Welcome to Holy Week. For those not versed in the Christian calendar, Holy Week is the week beginning with Palm Sunday, when Jesus rode into Jerusalem on a donkey, continuing to his crucifixion on Good Friday, and ending in the celebration of Jesus’ triumphant resurrection on Easter Sunday (though technically Easter Sunday is not during Holy Week, but is rather the first day of the new Easter season).
Holy Week is to religious leaders what Valentine’s Day is to florists and what the Super Bowl is for sportscasters. It’s not just holy, it’s a little bit crazy. I counted the church services posted for one of the local Episcopal churches this week at 30! That’s 3o services that some priest has to be at–hopefully not the same one. My fellow seminarians and I will likely be attending, if not serving at,

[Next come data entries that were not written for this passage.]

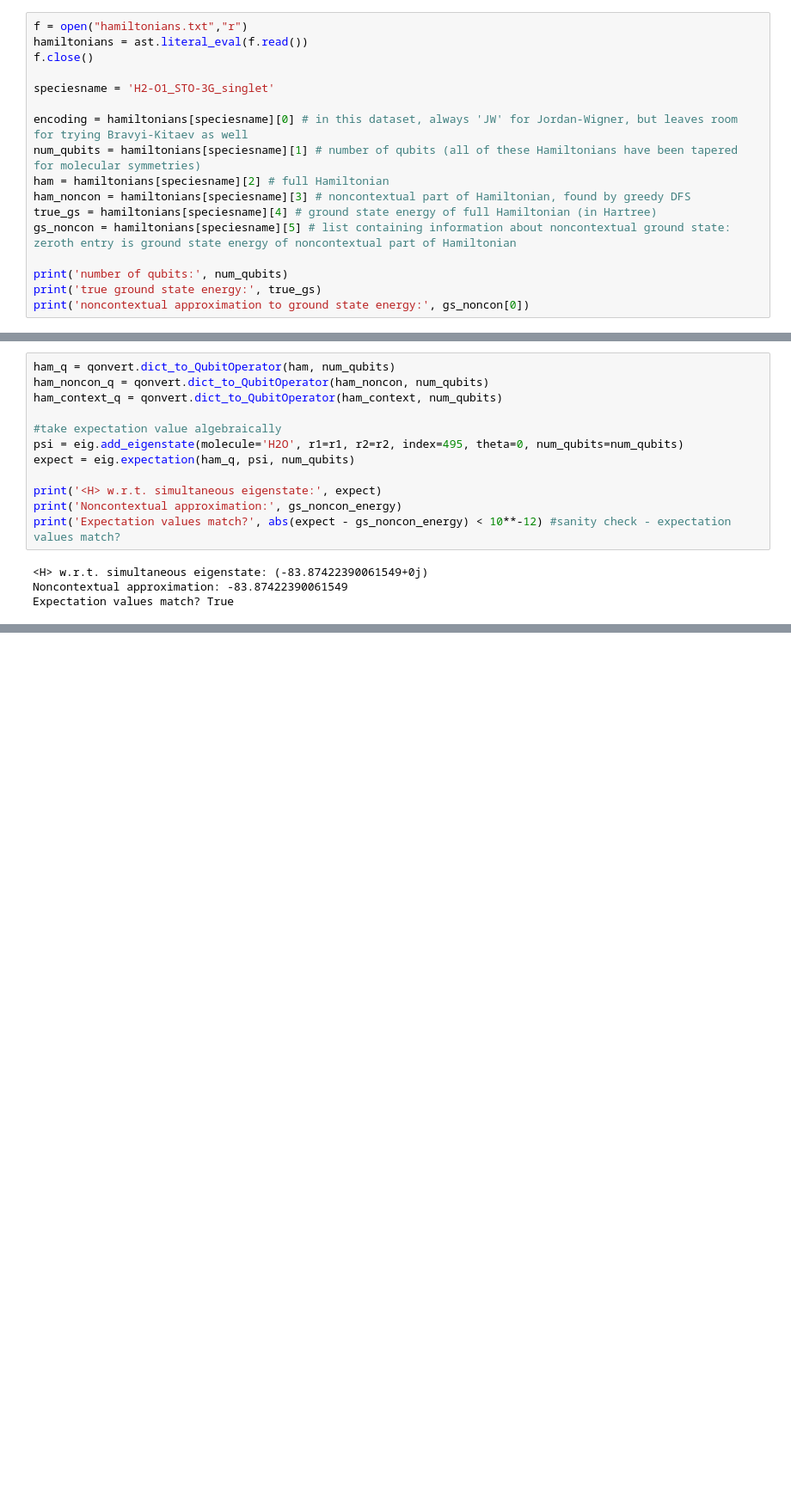
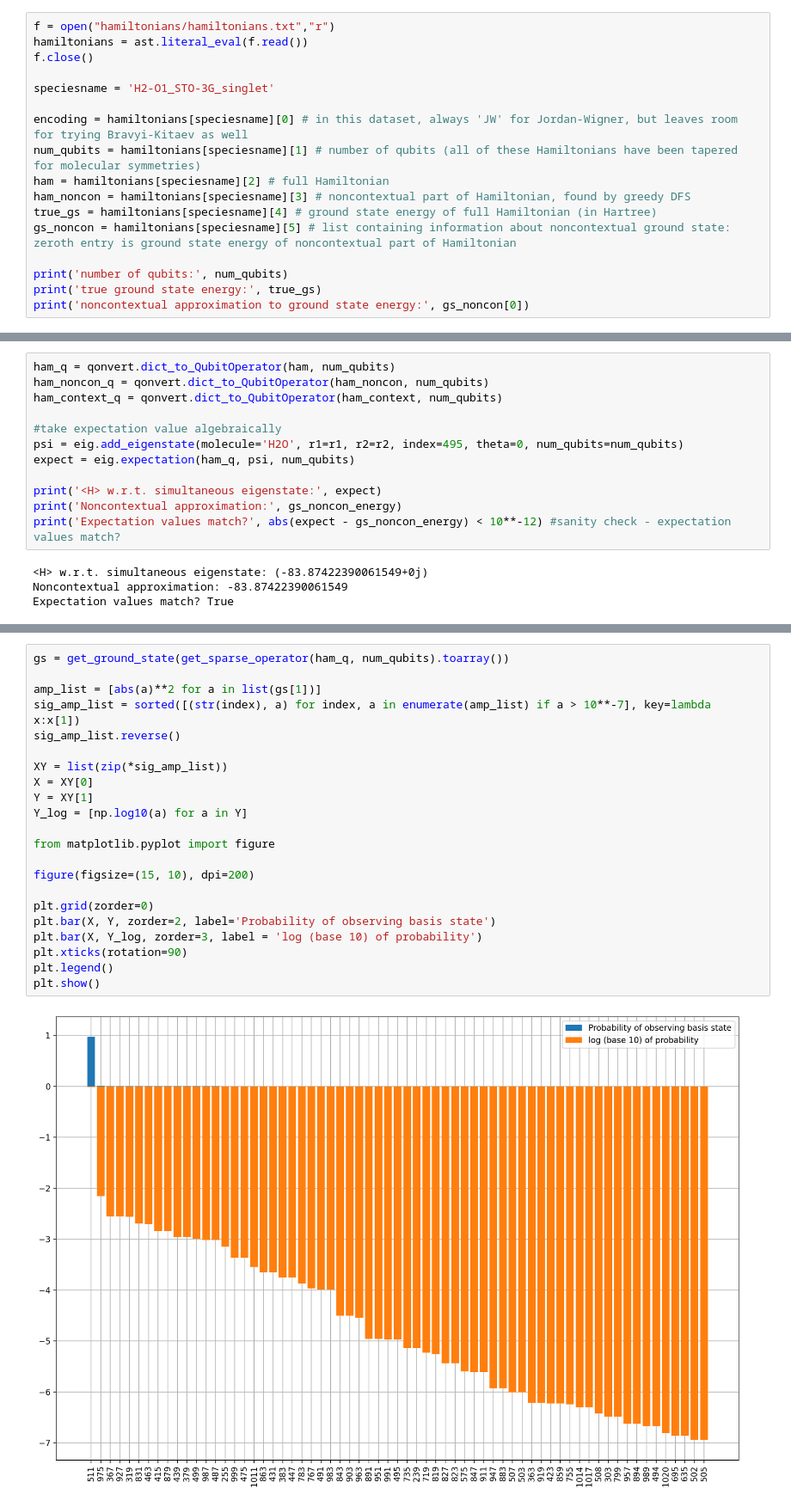
Before and after one commit to wmkirby1/CS-VQE, a Jupyter notebook: H2O Example.ipynb, the cells around one changed output, grey strips where cells are left out. Shown at 86% size. Drawn from its saved outputs; the diff is of its cells as text; blank space fills up the shorter version.

```diff
--- a/H2O Example.ipynb
+++ b/H2O Example.ipynb
@@ -10,5 +11,5 @@ from openfermion.linalg import LinearQubitOperator
 # %%
-f = open("hamiltonians.txt","r")
+f = open("hamiltonians/hamiltonians.txt","r")
 hamiltonians = ast.literal_eval(f.read())
 f.close()
 
@@ -83,3 +98,27 @@ Expectation values match? True
+# %%
+gs = get_ground_state(get_sparse_operator(ham_q, num_qubits).toarray())
+
+amp_list = [abs(a)**2 for a in list(gs[1])]
+sig_amp_list = sorted([(str(index), a) for index, a in enumerate(amp_list) if a > 10**-7], key=lambda x:x[1])
+sig_amp_list.reverse()
+
+XY = list(zip(*sig_amp_list))
+X = XY[0]
+Y = XY[1]
+Y_log = [np.log10(a) for a in Y]
+
+from matplotlib.pyplot import figure
+
+figure(figsize=(15, 10), dpi=200)
+
+plt.grid(zorder=0)
+plt.bar(X, Y, zorder=2, label='Probability of observing basis state')
+plt.bar(X, Y_log, zorder=3, label = 'log (base 10) of probability')
+plt.xticks(rotation=90)
+plt.legend()
+plt.show()
+# %% [output]
+[figure, added]
 # %%
 #take expectation value algebraically
 from matplotlib import pyplot as plt
```
Also changed, not shown: parts of 9 cells of this notebook, 2 other files.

several of the services this week, which typically ramp up on Thursday, with the Maundy Thursday service, beginning the three-day period called the Triduum, which includes Good Friday and the Easter Vigil on Saturday after sundown. Sound complicated? Try having to attend all of these services!

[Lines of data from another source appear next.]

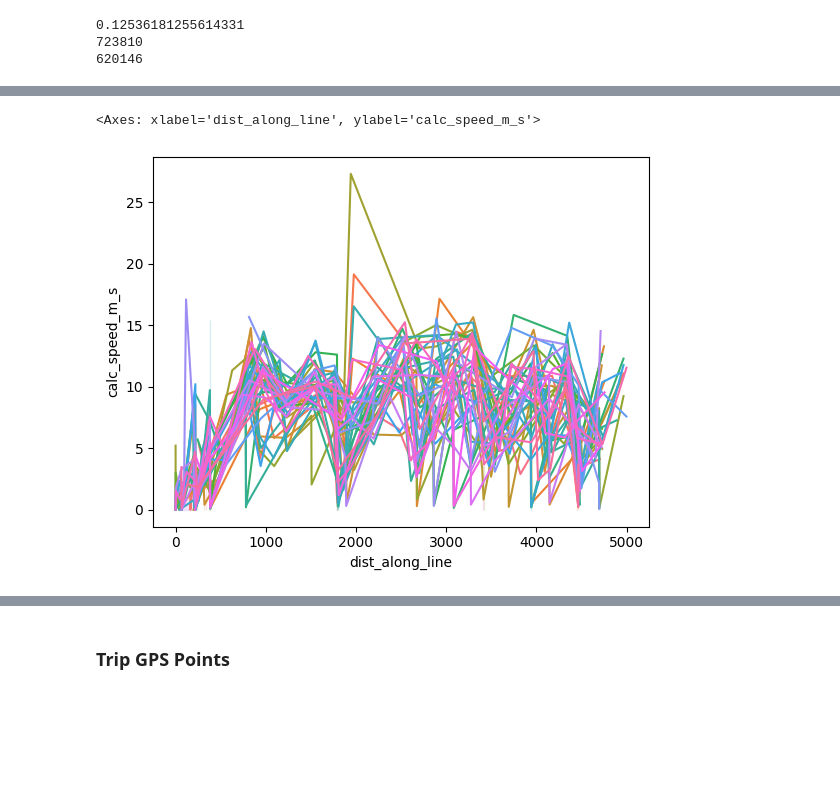
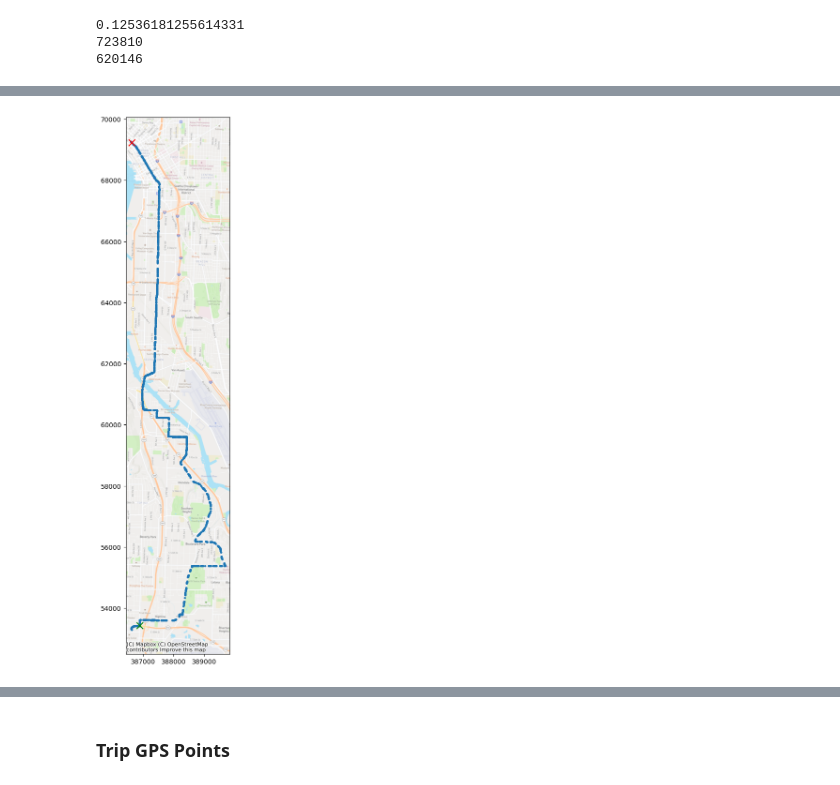
Before and after one commit to zackAemmer/open_bus_tools, a Jupyter notebook: notebooks/create_drive_cycle.ipynb, the cells around one changed output, grey strips where cells are left out. Saved outputs shown, nothing was run; the diff lists cells and outputs as text; code cells hidden in the pictures; blank space fills up the shorter version.

```diff
--- a/notebooks/create_drive_cycle.ipynb
+++ b/notebooks/create_drive_cycle.ipynb
@@ -147,5 +97,0 @@ sns.lineplot(plot_df, x='dist_along_line', y='calc_speed_m_s', hue='trip_id', le
-# %%
-sns.lineplot(sample_realtime[sample_realtime['dist_along_line']<5000], x='dist_along_line', y='calc_speed_m_s', hue='trip_id', legend=False)
-# %% [output]
-<Axes: xlabel='dist_along_line', ylabel='calc_speed_m_s'>
-[figure, removed]
@@ -159,0 +98,4 @@ sns.lineplot(sample_realtime[sample_realtime['dist_along_line']<5000], x='dist_a
+# %%
+plotting.formatted_basemap_scatterplot(sample_realtime)
+# %% [output]
+[figure, added]
```
Also changed, not shown: parts of 18 cells of this notebook, 2 other files.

As a student, however, Holy Week isn’t the only thing on my plate this week. There are a mere 3 weeks of classes left before finals, and several projects and events that will soon come due. Moreover, I will be spending the latter part of Holy Week and Easter Sunday at my internship site, Holy Cross Monastery. In addition to the regular Holy Week observances, there is worship five times a day, starting at 7AM and ending with compline at 8:30PM.
This is why this recipe is the perfect thing for a busy week, and a great way to start off any day. Just throw ingredients in a blender and drink through a straw so you can write emails (or blog posts) while you have your breakfast. It’s a multi-tasking breakfast, if ever there was one. In addition to being convenient and tasty, it’s packed with nutrients that will power you through your day. It has a whopping 4 servings of fruit and 2 servings of vegetables! Enjoy, and have a very blessed Holy Week.
1 ripe banana (or use a frozen one) sliced into 1/2 inch rounds
1 whole orange, peel removed and sliced into small pieces
1 cup of fresh or frozen blueberries (I prefer frozen–and there’s no need to defrost them)
2 cups of spinach
1/2 cup plain, unsweetened soy milk
Place the spinach, blueberries, bananas, and orange pieces into the blender. If you are using a frozen banana, put it into the blender first, so it is closest to the blade. The colder the ingredients are, the better the smoothie will taste, so frozen bananas and blueberries are the best.
Pour in the soy milk and ‘pulse’ in 1 second intervals until all the ingredients have started to mix together. Then turn your blender on ‘stir’ and blend for 20 seconds or so until all your fruit and spinach have been completely pureed and your drink is smoothie consistency. Makes about 2 1/2 cups.
Okay – the orange, banana and blueberry photo should be painted. Where is Emilie’s sister?
It’s the blueberries. They’re just a sexy fruit, and they always seem to photograph really well.
Holy Week growing up as a PK was as follows: Church all weeks starting with Palm Sunday ending Easter Sunday
Meals until Maunday Thursday were normal then we would have the sader supper on Thursday with Lamb Kabobs, matzos and apple butter and all the trimmings
Good Friday – Fast all day and then bitter salad for dinner
Holy Saturday – probably back to normal
and then Easter Sunday – a leg of lamb, or crown roast for dinner midday with all the family
Easter egg hunts around the church and rectory hoping to find the alleluia Egg – always painted gold and meant a big prize — we would always watch out the windows and see if we could see where dad would hide them – no such luck
And then after church they handed out little flowers in pots, begonias and such as a sign of spring and new life
Oh the memories
Enjoy the week and make sure you take those kids to church so they know what Evil Auntie Elvie endured until she was 18!
It’s true. It’s not just the priests who have a busy week–their children and partners get schlepped to a lot of those services, too. Luckily the family will join me at the monastery for Holy Saturday and Easter Sunday, although they aren’t going to like that the Sunday service starts at 5AM. But, it’s followed by a huge breakfast feast, so their patience will be rewarded.